President Trump meets with a group of 11 Republican senators on Thursday to discuss ways to fix the nation's ethanol mandate to address oil refiners' concerns that the program "isn't working as intended," according to the White House.

"President Trump will meet with senators today to discuss his commitment to the Renewable Fuel Standard and how to effectively address the program's impact on independent refiners," said White House spokeswoman Lindsay Walters.

The senators meeting with Trump are being led by Texas Sen. Ted Cruz. The rest of the group includes Sens. John Barrasso of Wyoming, Bill Cassidy of Louisiana, John Cornyn of Texas, Mike Lee of Utah, Jim Inhofe of Oklahoma, Jeff Flake of Arizona, Mike Enzi of Wyoming, Jim Lankford of Oklahoma, John Kennedy of Louisiana, and Pat Toomey of Pennsylvania.

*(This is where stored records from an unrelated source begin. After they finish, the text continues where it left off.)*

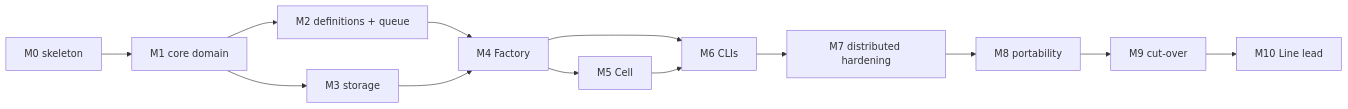
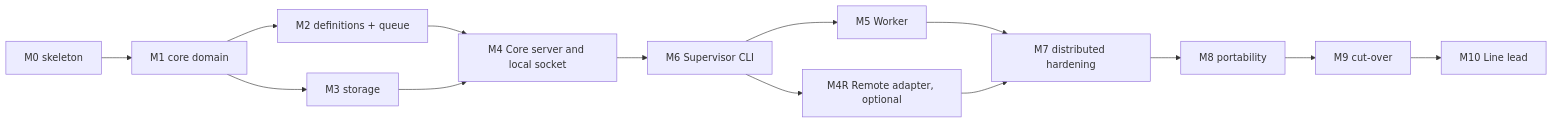
The diagram in docs/ROADMAP.md (xyashino/software-factory), drawn with Mermaid before and after one commit. The commit also changed other lines of this file and 48 other files, not shown here.

Commit message:
docs: restructure architecture around local socket server

````diff
--- a/docs/ROADMAP.md
+++ b/docs/ROADMAP.md
@@ -38,15 +51,16 @@
 ```mermaid
 flowchart LR
   M0[M0 skeleton] --> M1[M1 core domain]
   M1 --> M2[M2 definitions + queue]
   M1 --> M3[M3 storage]
-  M2 --> M4[M4 Factory]
+  M2 --> M4[M4 Core server and local socket]
   M3 --> M4
-  M4 --> M5[M5 Cell]
-  M4 --> M6[M6 CLIs]
-  M5 --> M6
-  M6 --> M7[M7 distributed hardening]
+  M4 --> M6[M6 Supervisor CLI]
+  M6 --> M5[M5 Worker]
+  M6 --> M4R[M4R Remote adapter, optional]
+  M5 --> M7[M7 distributed hardening]
+  M4R --> M7
   M7 --> M8[M8 portability]
   M8 --> M9[M9 cut-over]
   M9 --> M10[M10 Line lead]
 ```
````
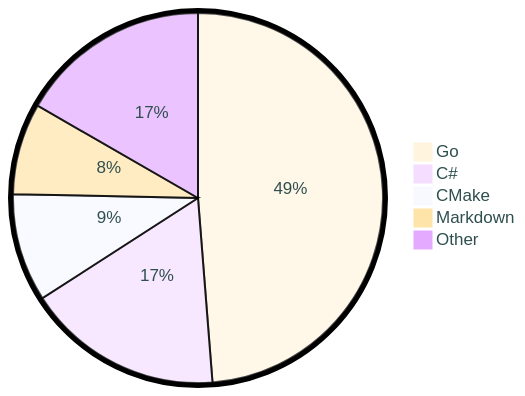
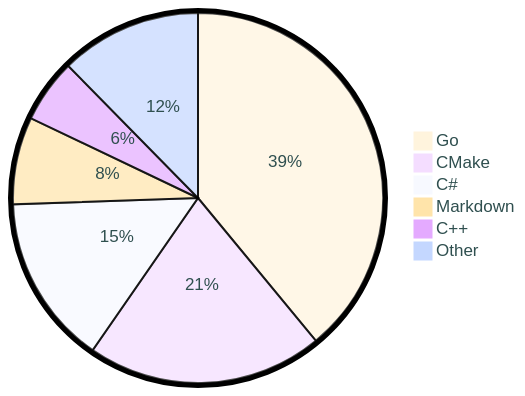
The diagram in README.md (tot0p/tot0p), drawn with Mermaid before and after one commit. The commit also changed other lines of this file, not shown here.

````diff
--- a/README.md
+++ b/README.md
@@ -83,9 +84,10 @@
 ```mermaid
 %%{init: {"pie": {"textPosition": 0.5}, "themeVariables": {"pieOuterStrokeWidth": "5px","primaryTextColor" : "#2F4F4F"},"theme":"base"} }%%
 pie
-	"Go": 48.75
-	"C#": 17.14
-	"CMake": 9.44
-	"Markdown": 7.98
-	"Other": 16.689999999999998
+	"Go": 39.02
+	"CMake": 20.62
+	"C#": 14.82
+	"Markdown": 7.63
+	"C++": 5.56
+	"Other": 12.360000000000001
 ```
````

The Environmental Protection Agency's RFS program requires refiners to blend increasing amounts of ethanol and other biofuels into the nation's diesel and gasoline supply.

The refiners want the administration to free them from the high cost of complying with the RFS by requiring them to purchase Renewable Identification Number credits, which are subject to volatility and price spikes. The rising cost of RINs is forcing some refiners to consider layoffs, and the industry wants the administration to endorse a policy that addresses those costs.

But Trump also supports the RFS because of its positive impact in rural parts of the nation like Iowa, one of the nation's largest corn ethanol producers.

"The president understands the importance of the RFS to rural America," Walters explained. "He is also aware that workers in the refining sector believe the program isn't working as intended and should be improved to reduce their compliance burdens."

The meeting comes after the administration last week enacted new renewable fuel targets for 2018 at higher levels than oil refiners had wanted, while formally rejecting a scheme to remove refiners from the RFS program altogether.

Trump plans to listen to the group of senators who represent states with high numbers of refinery workers, like Texas, Louisiana, and Oklahoma.

Walters said that Trump hopes to find "common ground on both sides of this debate in order to achieve energy independence, provide affordable energy for consumers, create jobs and economic opportunity."

Agriculture Secretary Sonny Perdue, EPA Administrator Scott Pruitt, and Deputy Energy Secretary Dan Brouillette will also join the president, along with White House chief of staff John Kelly and six top White House advisers.